Getting Hands On with Your Physical Therapy
Manual therapy techniques involve a literal hands-on approach to physical therapy. There are various manual therapy techniques, but all of them exist to help restore your mobility. If you didn't know any better, you would call many of these techniques massage. That's because massage is actually one of the many manual therapy techniques.
This hands-on approach is one of the main ways that manual therapies differ from other kinds of physical therapies and modalities. Manual therapies require a trained and skilled physical therapist. The therapist needs to know techniques for:
Your physical therapist will start with a screening to determine how severely your pain or injury affects your movement. He or she will test your balance, strength, and range of motion. From there, the physical therapist will work on a plan of action for working on your soft tissue and restoring your mobility.
That plan may not consist entirely of manual therapies, but it should include some. If you end up with a physical therapy regimen that doesn't include manual therapies, you should ask why. These hands-on techniques are not just important, they're the key to your rehabilitation.
Why is Manual Therapy a Necessity?
Notice the previously mentioned skills that are required for manual therapies. They're all about pinpointing exactly where your pain comes from. This isn't something that's always possible with other methods of physical therapy.
The practiced hands of the physical therapist can find joints or clusters of nerves that requires attention. That helps you to reach your recovery goals faster and more efficiently. In addition, this ability to pinpoint and work on the pain or injury also helps the physical therapist to figure out where the overall rehabilitative efforts need to focus.
Seek Direct Interaction
Another dynamic that makes manual therapy ideal for many is the direct interaction. You're not left to your own devices. You're one-on-one with the physical therapist, actively participating in your own rehabilitation. That helps you give direction while allowing the therapist to make modifications to your treatment on the fly.
If you have an injury or condition that calls for physical therapy, make sure you seek a practice that offers manual therapies as a part of its routines. There are many physical therapy techniques, but manual therapies may represent the most important of them.

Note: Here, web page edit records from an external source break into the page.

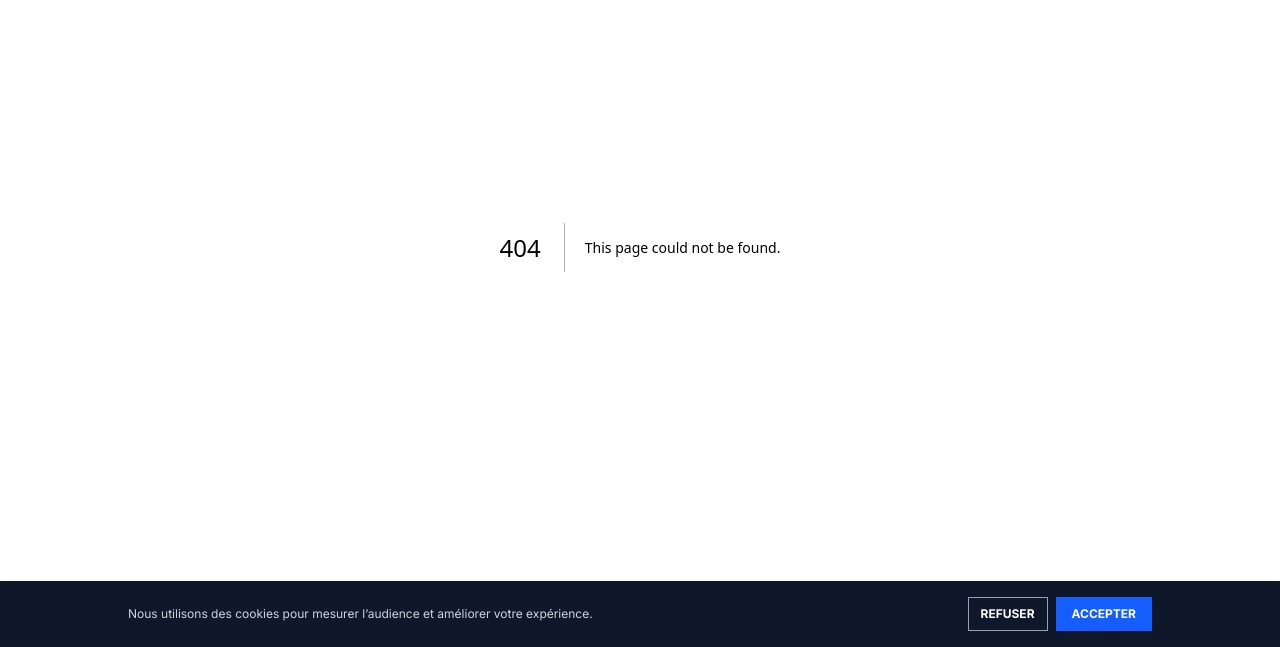
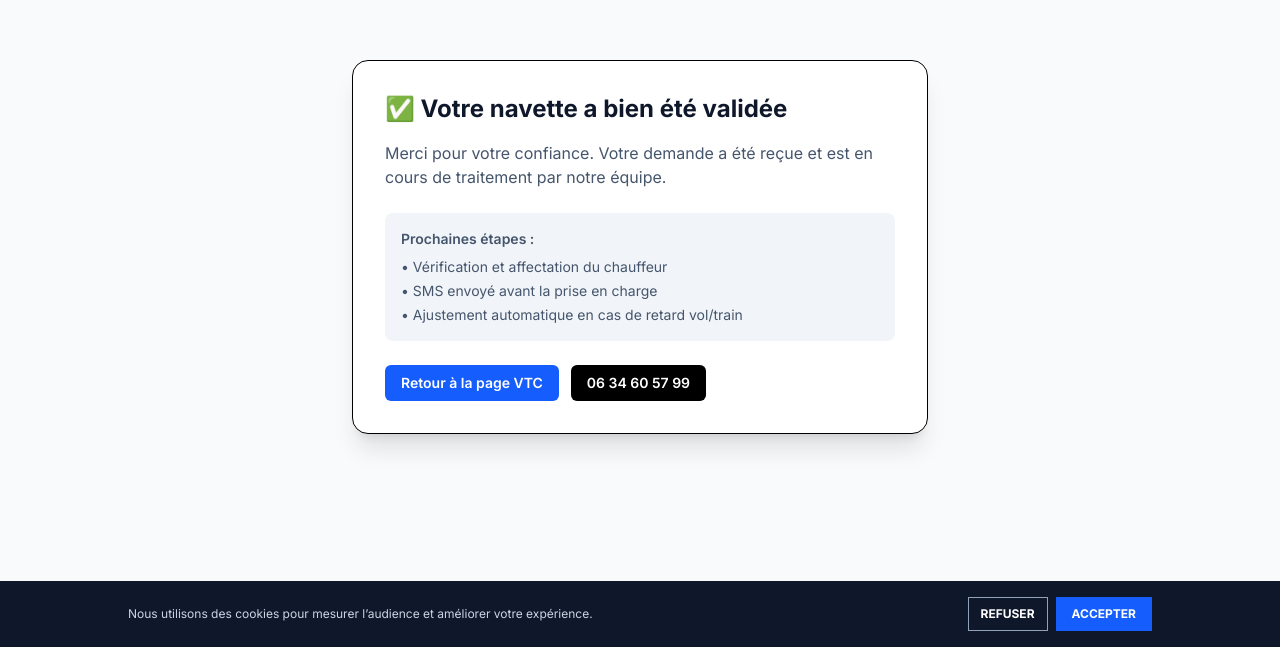
Before and after one commit to LocaSmart45/MapetransLD-, a Next.js app in the folder mapetrans/: page /vtc/validation-navette in a window 1280 px wide. Before the commit this address had no page. Shown: the part 153-800 px from the top of the page. Built offline with nearby package versions, Linux system fonts and the light colour scheme.

Commit message:
Implement validation page for navette confirmation

```diff
--- /dev/null
+++ b/mapetrans/src/app/vtc/validation-navette/page.tsx
@@ -0,0 +1,69 @@
+"use client";
+
+import { useEffect } from "react";
+import { useSearchParams } from "next/navigation";
+
+export default function ValidationNavettePage() {
+  const searchParams = useSearchParams();
+  const id = searchParams.get("id");
+
+  useEffect(() => {
+    if (!id) return;
+
+    fetch("https://hook.eu1.make.com/jvtjryr41f7ibo7gj3iex3bsf09buolv", {
+      method: "POST",
+      headers: {
+        "Content-Type": "application/json",
+      },
+      body: JSON.stringify({ id }),
+    })
+      .then((res) => {
+        console.log("Webhook envoyé :", res.status);
+      })
+      .catch((err) => {
+        console.error("Erreur webhook :", err);
+      });
+  }, [id]);
+
+  return (
+    <div className="min-h-screen flex items-center justify-center bg-slate-50 p-6">
+      <div className="max-w-xl w-full bg-white rounded-2xl shadow-xl p-8 border">
+        <h1 className="text-2xl font-bold mb-4 text-slate-900">
+          ✅ Votre navette a bien été validée
+        </h1>
+
+        <p className="text-slate-600 mb-6">
+          Merci pour votre confiance. Votre demande a été reçue et est en cours
+          de traitement par notre équipe.
+        </p>
+
+        <div className="bg-slate-100 rounded-lg p-4 mb-6 text-sm text-slate-600">
+          <p className="font-semibold mb-2">
+            Prochaines étapes :
+          </p>
+          <ul className="space-y-1">
+            <li>• Vérification et affectation du chauffeur</li>
+            <li>• SMS envoyé avant la prise en charge</li>
+            <li>• Ajustement automatique en cas de retard vol/train</li>
+          </ul>
+        </div>
+
+        <div className="flex gap-3">
+          <a
+            href="/vtc"
+            className="bg-blue-600 text-white px-4 py-2 rounded-md font-semibold text-sm"
+          >
+            Retour à la page VTC
+          </a>
+
+          <a
+            href="tel:+33634605799"
+            className="bg-black text-white px-4 py-2 rounded-md font-semibold text-sm"
+          >
+            06 34 60 57 99
+          </a>
+        </div>
+      </div>
+    </div>
+  );
+}
```
Also changed, not shown: 1 other file (tests, documents, lock files or other folders).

Reach out to a service like St. Luke's Rehabilitation to learn more.